- _PROBLEM DETAILS_
Look through the lines below; wherever the word "Zehnerschritten" appears, copy that line.

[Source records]
╭──

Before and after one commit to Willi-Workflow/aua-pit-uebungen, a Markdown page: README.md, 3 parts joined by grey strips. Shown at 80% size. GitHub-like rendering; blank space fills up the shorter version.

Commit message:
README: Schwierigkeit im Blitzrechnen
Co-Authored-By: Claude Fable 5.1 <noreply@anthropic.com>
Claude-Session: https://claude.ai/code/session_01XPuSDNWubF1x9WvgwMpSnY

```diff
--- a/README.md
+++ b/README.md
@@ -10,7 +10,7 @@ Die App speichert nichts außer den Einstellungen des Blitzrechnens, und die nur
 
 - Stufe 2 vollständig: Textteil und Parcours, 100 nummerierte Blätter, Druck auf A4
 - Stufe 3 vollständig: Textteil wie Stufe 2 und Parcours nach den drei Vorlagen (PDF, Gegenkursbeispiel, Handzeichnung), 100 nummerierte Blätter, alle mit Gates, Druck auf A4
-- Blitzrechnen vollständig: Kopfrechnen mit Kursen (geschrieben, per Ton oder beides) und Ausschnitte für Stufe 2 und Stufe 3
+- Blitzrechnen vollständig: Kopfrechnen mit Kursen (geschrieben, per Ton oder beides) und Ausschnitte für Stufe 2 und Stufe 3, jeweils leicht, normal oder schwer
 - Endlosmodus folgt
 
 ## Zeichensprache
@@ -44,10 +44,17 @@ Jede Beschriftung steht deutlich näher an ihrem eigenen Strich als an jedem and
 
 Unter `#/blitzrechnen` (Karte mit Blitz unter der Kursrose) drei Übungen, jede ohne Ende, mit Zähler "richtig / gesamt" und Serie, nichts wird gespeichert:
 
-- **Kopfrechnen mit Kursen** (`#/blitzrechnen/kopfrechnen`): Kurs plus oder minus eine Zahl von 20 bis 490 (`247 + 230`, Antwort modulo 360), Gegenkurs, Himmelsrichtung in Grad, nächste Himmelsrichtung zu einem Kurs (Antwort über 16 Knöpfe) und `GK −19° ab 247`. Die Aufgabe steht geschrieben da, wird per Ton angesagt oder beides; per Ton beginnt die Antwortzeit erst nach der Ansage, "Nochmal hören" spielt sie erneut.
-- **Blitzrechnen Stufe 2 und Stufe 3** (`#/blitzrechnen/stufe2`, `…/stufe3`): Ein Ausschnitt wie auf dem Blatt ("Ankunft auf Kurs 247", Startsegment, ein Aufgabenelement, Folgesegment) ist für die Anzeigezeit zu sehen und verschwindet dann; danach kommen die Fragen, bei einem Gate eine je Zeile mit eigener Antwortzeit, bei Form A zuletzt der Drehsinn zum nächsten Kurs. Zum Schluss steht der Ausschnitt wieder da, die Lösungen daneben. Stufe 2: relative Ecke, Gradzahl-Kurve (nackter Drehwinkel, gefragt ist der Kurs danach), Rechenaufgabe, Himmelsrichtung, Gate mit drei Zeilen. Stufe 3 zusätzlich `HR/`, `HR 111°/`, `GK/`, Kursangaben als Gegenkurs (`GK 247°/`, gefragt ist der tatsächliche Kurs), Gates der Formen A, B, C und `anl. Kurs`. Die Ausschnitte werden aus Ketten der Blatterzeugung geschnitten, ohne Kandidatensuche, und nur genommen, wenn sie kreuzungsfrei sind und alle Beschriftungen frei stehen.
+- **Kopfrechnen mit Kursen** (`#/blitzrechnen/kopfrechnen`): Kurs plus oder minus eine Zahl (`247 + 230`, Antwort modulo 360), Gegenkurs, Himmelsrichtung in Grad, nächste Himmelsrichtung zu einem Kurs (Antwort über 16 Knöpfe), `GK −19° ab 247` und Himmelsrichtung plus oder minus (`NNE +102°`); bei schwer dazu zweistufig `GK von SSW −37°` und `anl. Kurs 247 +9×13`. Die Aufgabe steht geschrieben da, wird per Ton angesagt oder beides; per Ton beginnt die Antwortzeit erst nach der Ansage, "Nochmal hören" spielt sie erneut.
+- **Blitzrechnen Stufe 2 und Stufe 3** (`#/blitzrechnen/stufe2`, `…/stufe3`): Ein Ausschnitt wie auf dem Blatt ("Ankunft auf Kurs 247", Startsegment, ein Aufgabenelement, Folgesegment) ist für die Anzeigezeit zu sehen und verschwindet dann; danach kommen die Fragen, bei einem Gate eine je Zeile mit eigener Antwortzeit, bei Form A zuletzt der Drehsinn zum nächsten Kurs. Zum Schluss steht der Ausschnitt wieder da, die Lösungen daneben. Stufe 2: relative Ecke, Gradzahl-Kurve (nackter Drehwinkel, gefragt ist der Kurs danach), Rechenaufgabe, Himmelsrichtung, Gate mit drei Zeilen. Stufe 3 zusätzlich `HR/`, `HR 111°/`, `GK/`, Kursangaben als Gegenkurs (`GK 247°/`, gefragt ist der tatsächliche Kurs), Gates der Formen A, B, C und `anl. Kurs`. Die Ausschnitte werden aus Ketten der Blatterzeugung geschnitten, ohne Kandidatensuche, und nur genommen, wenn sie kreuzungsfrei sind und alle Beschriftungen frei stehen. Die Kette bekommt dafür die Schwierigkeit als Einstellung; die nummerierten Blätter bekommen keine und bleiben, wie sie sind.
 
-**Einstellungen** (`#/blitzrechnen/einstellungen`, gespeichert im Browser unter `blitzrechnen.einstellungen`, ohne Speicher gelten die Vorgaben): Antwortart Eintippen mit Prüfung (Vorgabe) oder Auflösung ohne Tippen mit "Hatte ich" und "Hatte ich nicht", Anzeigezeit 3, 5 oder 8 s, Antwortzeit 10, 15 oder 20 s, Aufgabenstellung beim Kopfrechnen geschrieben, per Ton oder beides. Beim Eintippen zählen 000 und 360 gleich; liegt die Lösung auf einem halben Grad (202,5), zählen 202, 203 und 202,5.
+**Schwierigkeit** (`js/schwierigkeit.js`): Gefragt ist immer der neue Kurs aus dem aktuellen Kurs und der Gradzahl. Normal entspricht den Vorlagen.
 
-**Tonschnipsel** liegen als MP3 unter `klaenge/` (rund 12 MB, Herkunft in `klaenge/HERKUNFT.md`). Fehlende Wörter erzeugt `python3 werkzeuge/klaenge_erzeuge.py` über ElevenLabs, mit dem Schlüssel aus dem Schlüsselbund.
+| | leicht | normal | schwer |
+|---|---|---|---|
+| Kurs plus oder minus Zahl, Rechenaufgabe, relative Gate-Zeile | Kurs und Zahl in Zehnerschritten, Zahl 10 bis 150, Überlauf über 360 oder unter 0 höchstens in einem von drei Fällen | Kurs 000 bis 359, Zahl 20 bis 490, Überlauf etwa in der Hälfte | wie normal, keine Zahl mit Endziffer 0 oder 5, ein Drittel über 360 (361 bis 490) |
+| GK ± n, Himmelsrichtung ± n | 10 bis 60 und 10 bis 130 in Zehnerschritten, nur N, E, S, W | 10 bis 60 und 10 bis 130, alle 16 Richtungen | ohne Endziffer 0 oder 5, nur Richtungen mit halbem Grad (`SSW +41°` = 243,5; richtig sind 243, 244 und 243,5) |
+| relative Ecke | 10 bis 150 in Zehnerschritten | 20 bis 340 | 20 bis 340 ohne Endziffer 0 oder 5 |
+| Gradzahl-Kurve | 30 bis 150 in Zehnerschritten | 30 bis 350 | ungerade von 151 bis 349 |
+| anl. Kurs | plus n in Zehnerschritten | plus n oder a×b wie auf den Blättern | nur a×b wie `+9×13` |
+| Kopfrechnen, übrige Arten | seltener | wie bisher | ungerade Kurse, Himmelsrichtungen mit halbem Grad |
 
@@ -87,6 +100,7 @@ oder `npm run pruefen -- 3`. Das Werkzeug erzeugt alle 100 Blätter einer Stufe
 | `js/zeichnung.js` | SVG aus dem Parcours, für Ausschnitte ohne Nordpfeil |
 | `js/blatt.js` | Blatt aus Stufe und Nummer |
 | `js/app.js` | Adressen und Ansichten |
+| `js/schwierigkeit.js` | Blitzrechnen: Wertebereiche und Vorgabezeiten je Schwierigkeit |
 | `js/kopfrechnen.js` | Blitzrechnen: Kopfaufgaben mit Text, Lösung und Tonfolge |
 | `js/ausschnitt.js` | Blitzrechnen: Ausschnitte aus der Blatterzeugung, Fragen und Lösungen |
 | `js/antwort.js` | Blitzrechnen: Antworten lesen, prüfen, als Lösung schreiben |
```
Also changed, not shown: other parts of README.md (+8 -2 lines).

╰──

- _RESULT OF THE EXERCISE_
+| Kurs plus oder minus Zahl, Rechenaufgabe, relative Gate-Zeile | Kurs und Zahl in Zehnerschritten, Zahl 10 bis 150, Überlauf über 360 oder unter 0 höchstens in einem von drei Fällen | Kurs 000 bis 359, Zahl 20 bis 490, Überlauf etwa in der Hälfte | wie normal, keine Zahl mit Endziffer 0 oder 5, ein Drittel über 360 (361 bis 490) |
+| GK ± n, Himmelsrichtung ± n | 10 bis 60 und 10 bis 130 in Zehnerschritten, nur N, E, S, W | 10 bis 60 und 10 bis 130, alle 16 Richtungen | ohne Endziffer 0 oder 5, nur Richtungen mit halbem Grad (`SSW +41°` = 243,5; richtig sind 243, 244 und 243,5) |
+| relative Ecke | 10 bis 150 in Zehnerschritten | 20 bis 340 | 20 bis 340 ohne Endziffer 0 oder 5 |
+| Gradzahl-Kurve | 30 bis 150 in Zehnerschritten | 30 bis 350 | ungerade von 151 bis 349 |
+| anl. Kurs | plus n in Zehnerschritten | plus n oder a×b wie auf den Blättern | nur a×b wie `+9×13` |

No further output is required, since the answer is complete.